Jokowi knows that if he fails to bring in investment, he will not be able to create the number of jobs needed to absorb this ever growing workforce. He could go down in history as the president who squandered the demographic dividend, which will end in 2036.
Can he pull it off?
Politically, Jokowi today is at his most powerful since he became president in 2014.
He won a 55 percent mandate in the April presidential election and also brought his 2014 and 2019 contender, Prabowo Subianto, into his Cabinet. The ruling coalition of six political parties includes the three largest — the Indonesian Democratic Party of Struggle (PDI-P), Golkar and Prabowo’s Gerindra — and control 75 percent of House seats.
He has the support of conservative Muslims, who had been his Achilles heel, thanks to his new Vice President Ma’ruf Amin, a respected cleric from Nahdlatul Ulama, the country’s largest Islamic organization.
He counts on the support of business and is very much in command of the military and the police.
He turned his back on the more progressive segments of society, who had been his ardent supporters in the last two elections. But they have always been a minority, easily dispensable.
A survey by Indo Barometer last month on his first 100 days shows he commands a more than 70 percent public approval rating.
But Jokowi is far from being the lame duck final-term president many assumed he would be.
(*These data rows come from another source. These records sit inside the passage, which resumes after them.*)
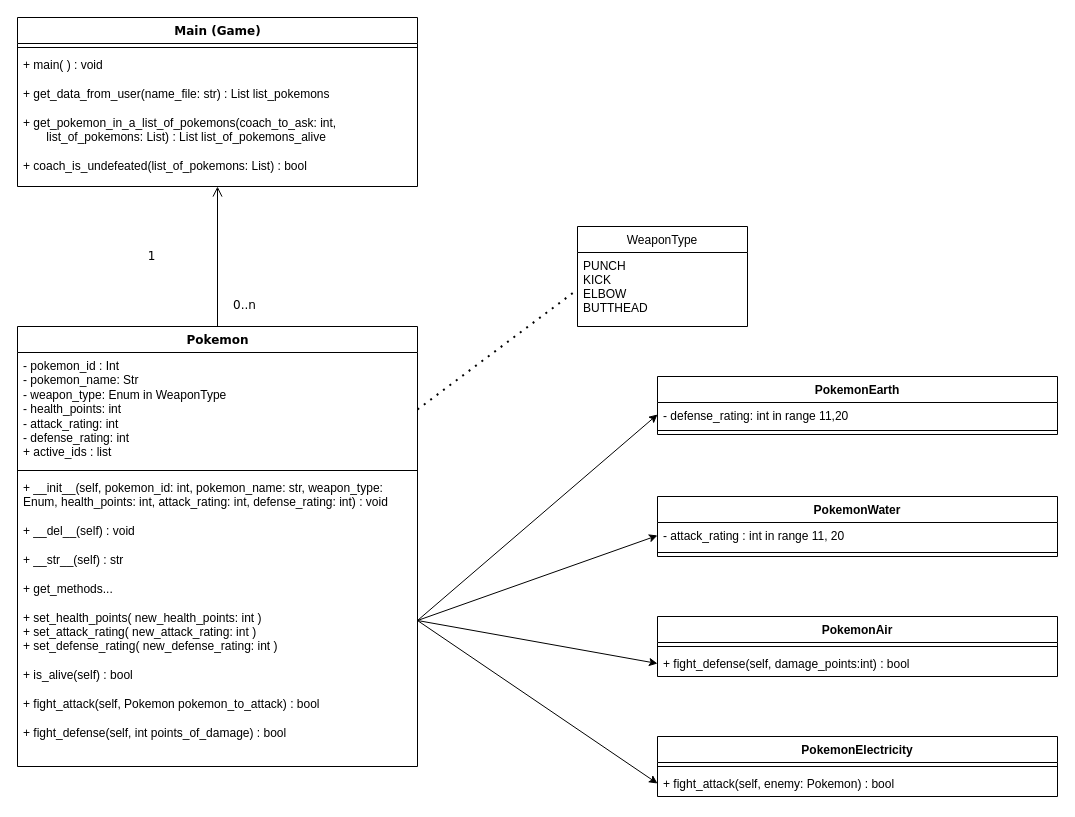
Earlier version of the draw.io diagram page "UML" (1 of 2) of diagrams/class-diagram.drawio (lidia-veli/POO-Pokemon). Source tidied: cells renumbered, new cells numbered last; positions are measured from the earlier drawing's top-left corner, leaving out a move shared by most shapes. Both pictures are drawn from the tidied source at 100%, with x=0, y=0 at pixel (17, 17).
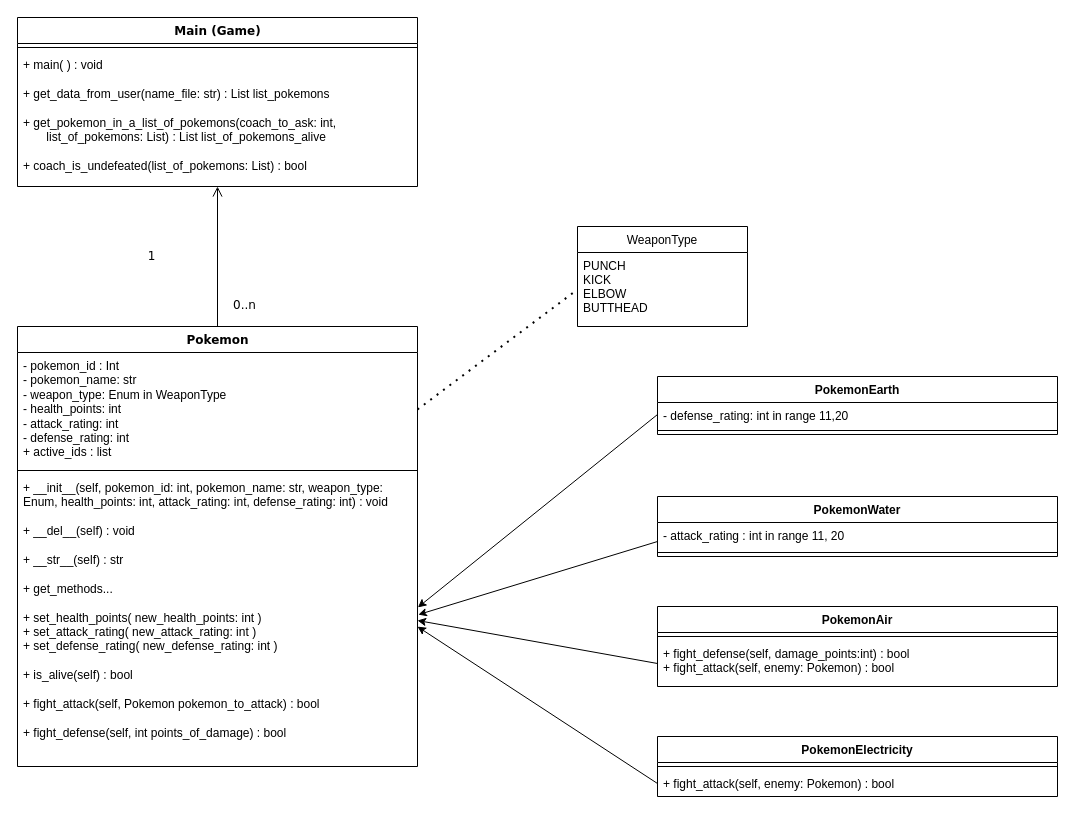
The same page after the edit.

The change refers to these unchanged cells:
```xml
<mxCell id="5" value="Pokemon" style="swimlane;html=1;fontStyle=1;align=center;verticalAlign=top;horizontal=1;startSize=26;swimlaneFillColor=none;rounded=0;shadow=0;comic=0;labelBackgroundColor=none;strokeWidth=1;fillColor=none;fontFamily=Verdana;fontSize=12;" parent="1" vertex="1">
  <mxGeometry y="309" width="400" height="440" as="geometry" />
</mxCell>
<mxCell id="8" value="+ __init__(self, pokemon_id: int, pokemon_name: str, weapon_type: Enum, health_points: int, attack_rating: int, defense_rating: int) : void&lt;br&gt;&lt;br&gt;+ __del__(self) : void&lt;br&gt;&lt;br&gt;+ __str__(self) : str&lt;br&gt;&lt;br&gt;+ get_methods...&lt;br&gt;&lt;br&gt;+ set_health_points( new_health_points: int )&lt;br&gt;+ set_attack_rating( new_attack_rating: int )&lt;br&gt;+ set_defense_rating( new_defense_rating: int )&lt;br&gt;&lt;br&gt;+ is_alive(self) : bool&lt;br&gt;&lt;br&gt;+ fight_attack(self, Pokemon pokemon_to_attack) : bool&lt;br&gt;&lt;br&gt;+ fight_defense(self, int points_of_damage) : bool" style="text;html=1;strokeColor=none;fillColor=none;align=left;verticalAlign=top;spacingLeft=4;spacingRight=4;whiteSpace=wrap;overflow=hidden;points=[[0,0.5],[1,0.5]];portConstraint=eastwest;" parent="5" vertex="1">
  <mxGeometry y="148" width="400" height="292" as="geometry" />
</mxCell>
<mxCell id="15" value="- defense_rating: int in range 11,20" style="text;strokeColor=none;fillColor=none;align=left;verticalAlign=top;spacingLeft=4;spacingRight=4;overflow=hidden;points=[[0,0.5],[1,0.5]];portConstraint=eastwest;" parent="14" vertex="1">
  <mxGeometry y="26" width="400" height="24" as="geometry" />
</mxCell>
<mxCell id="17" value="PokemonWater" style="swimlane;fontStyle=1;align=center;verticalAlign=top;horizontal=1;startSize=26;" parent="1" vertex="1">
  <mxGeometry x="640" y="479" width="400" height="60" as="geometry" />
</mxCell>
<mxCell id="18" value="- attack_rating : int in range 11, 20" style="text;strokeColor=none;fillColor=none;align=left;verticalAlign=top;spacingLeft=4;spacingRight=4;overflow=hidden;points=[[0,0.5],[1,0.5]];portConstraint=eastwest;" parent="17" vertex="1">
  <mxGeometry y="26" width="400" height="26" as="geometry" />
</mxCell>
<mxCell id="25" value="+ fight_attack(self, enemy: Pokemon) : bool" style="text;strokeColor=none;fillColor=none;align=left;verticalAlign=top;spacingLeft=4;spacingRight=4;overflow=hidden;points=[[0,0.5],[1,0.5]];portConstraint=eastwest;" parent="23" vertex="1">
  <mxGeometry y="34" width="400" height="26" as="geometry" />
</mxCell>
```

Change to the diagram source:
```diff
@@
-    <mxCell id="6" value="- pokemon_id : Int&lt;br&gt;- pokemon_name: Str&lt;br&gt;- weapon_type: Enum in WeaponType&lt;br&gt;- health_points: int&lt;br&gt;- attack_rating: int&lt;br&gt;- defense_rating: int&lt;br&gt;+ active_ids : list" style="text;html=1;strokeColor=none;fillColor=none;align=left;verticalAlign=top;spacingLeft=4;spacingRight=4;whiteSpace=wrap;overflow=hidden;points=[[0,0.5],[1,0.5]];portConstraint=eastwest;" parent="5" vertex="1">
+    <mxCell id="6" value="- pokemon_id : Int&lt;br&gt;- pokemon_name: str&lt;br&gt;- weapon_type: Enum in WeaponType&lt;br&gt;- health_points: int&lt;br&gt;- attack_rating: int&lt;br&gt;- defense_rating: int&lt;br&gt;+ active_ids : list" style="text;html=1;strokeColor=none;fillColor=none;align=left;verticalAlign=top;spacingLeft=4;spacingRight=4;whiteSpace=wrap;overflow=hidden;points=[[0,0.5],[1,0.5]];portConstraint=eastwest;" parent="5" vertex="1">
       <mxGeometry y="26" width="400" height="114" as="geometry" />
     </mxCell>
@@
     <mxCell id="20" value="PokemonAir" style="swimlane;fontStyle=1;align=center;verticalAlign=top;horizontal=1;startSize=26;" parent="1" vertex="1">
-      <mxGeometry x="640" y="599" width="400" height="60" as="geometry" />
+      <mxGeometry x="640" y="589" width="400" height="80" as="geometry" />
     </mxCell>
@@
-    <mxCell id="22" value="+ fight_defense(self, damage_points:int) : bool" style="text;strokeColor=none;fillColor=none;align=left;verticalAlign=top;spacingLeft=4;spacingRight=4;overflow=hidden;points=[[0,0.5],[1,0.5]];portConstraint=eastwest;" parent="20" vertex="1">
-      <mxGeometry y="34" width="400" height="26" as="geometry" />
+    <mxCell id="22" value="+ fight_defense(self, damage_points:int) : bool&#10;+ fight_attack(self, enemy: Pokemon) : bool" style="text;strokeColor=none;fillColor=none;align=left;verticalAlign=top;spacingLeft=4;spacingRight=4;overflow=hidden;points=[[0,0.5],[1,0.5]];portConstraint=eastwest;" parent="20" vertex="1">
+      <mxGeometry y="34" width="400" height="46" as="geometry" />
     </mxCell>
@@
-    <mxCell id="26" style="edgeStyle=none;html=1;exitX=1;exitY=0.5;exitDx=0;exitDy=0;entryX=0;entryY=0.5;entryDx=0;entryDy=0;" parent="1" edge="1" source="8" target="15">
+    <mxCell id="26" style="edgeStyle=none;html=1;exitX=0;exitY=0.5;exitDx=0;exitDy=0;entryX=1.001;entryY=0.455;entryDx=0;entryDy=0;entryPerimeter=0;" parent="1" edge="1" source="15" target="8">
       <mxGeometry relative="1" as="geometry" />
     </mxCell>
-    <mxCell id="27" style="edgeStyle=none;html=1;exitX=1;exitY=0.5;exitDx=0;exitDy=0;entryX=0;entryY=0.5;entryDx=0;entryDy=0;" parent="1" edge="1" source="8" target="25">
+    <mxCell id="27" style="edgeStyle=none;html=1;entryX=1;entryY=0.521;entryDx=0;entryDy=0;entryPerimeter=0;exitX=0;exitY=0.5;exitDx=0;exitDy=0;" parent="1" edge="1" source="25" target="8">
       <mxGeometry relative="1" as="geometry" />
     </mxCell>
-    <mxCell id="28" style="edgeStyle=none;html=1;exitX=1;exitY=0.5;exitDx=0;exitDy=0;entryX=0;entryY=0.5;entryDx=0;entryDy=0;" parent="1" edge="1" source="8" target="18">
+    <mxCell id="28" style="edgeStyle=none;html=1;entryX=1.002;entryY=0.48;entryDx=0;entryDy=0;exitX=0;exitY=0.75;exitDx=0;exitDy=0;entryPerimeter=0;" parent="1" edge="1" source="17" target="8">
       <mxGeometry relative="1" as="geometry" />
     </mxCell>
-    <mxCell id="29" style="edgeStyle=none;html=1;exitX=1;exitY=0.5;exitDx=0;exitDy=0;entryX=0;entryY=0.5;entryDx=0;entryDy=0;" parent="1" edge="1" source="8" target="22">
+    <mxCell id="29" style="edgeStyle=none;html=1;entryX=1;entryY=0.5;entryDx=0;entryDy=0;exitX=0;exitY=0.5;exitDx=0;exitDy=0;" parent="1" edge="1" source="22" target="8">
       <mxGeometry relative="1" as="geometry" />
     </mxCell>
```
Many people have consistently underestimated Jokowi ever since he plunged into national politics in 2014. The former furniture salesman who began his political career as mayor of Surakarta, a small city in Central Java, has time again outsmarted his detractors and opponents, winning the Jakarta gubernatorial election in 2012, and the presidential elections in 2014 and 2019.
In the chess world, he could be a grandmaster of Indonesian politics.
This chess game, however, is far from over. Jokowi has made his gambit. Now it is up to anyone who cares to challenge him to make their move.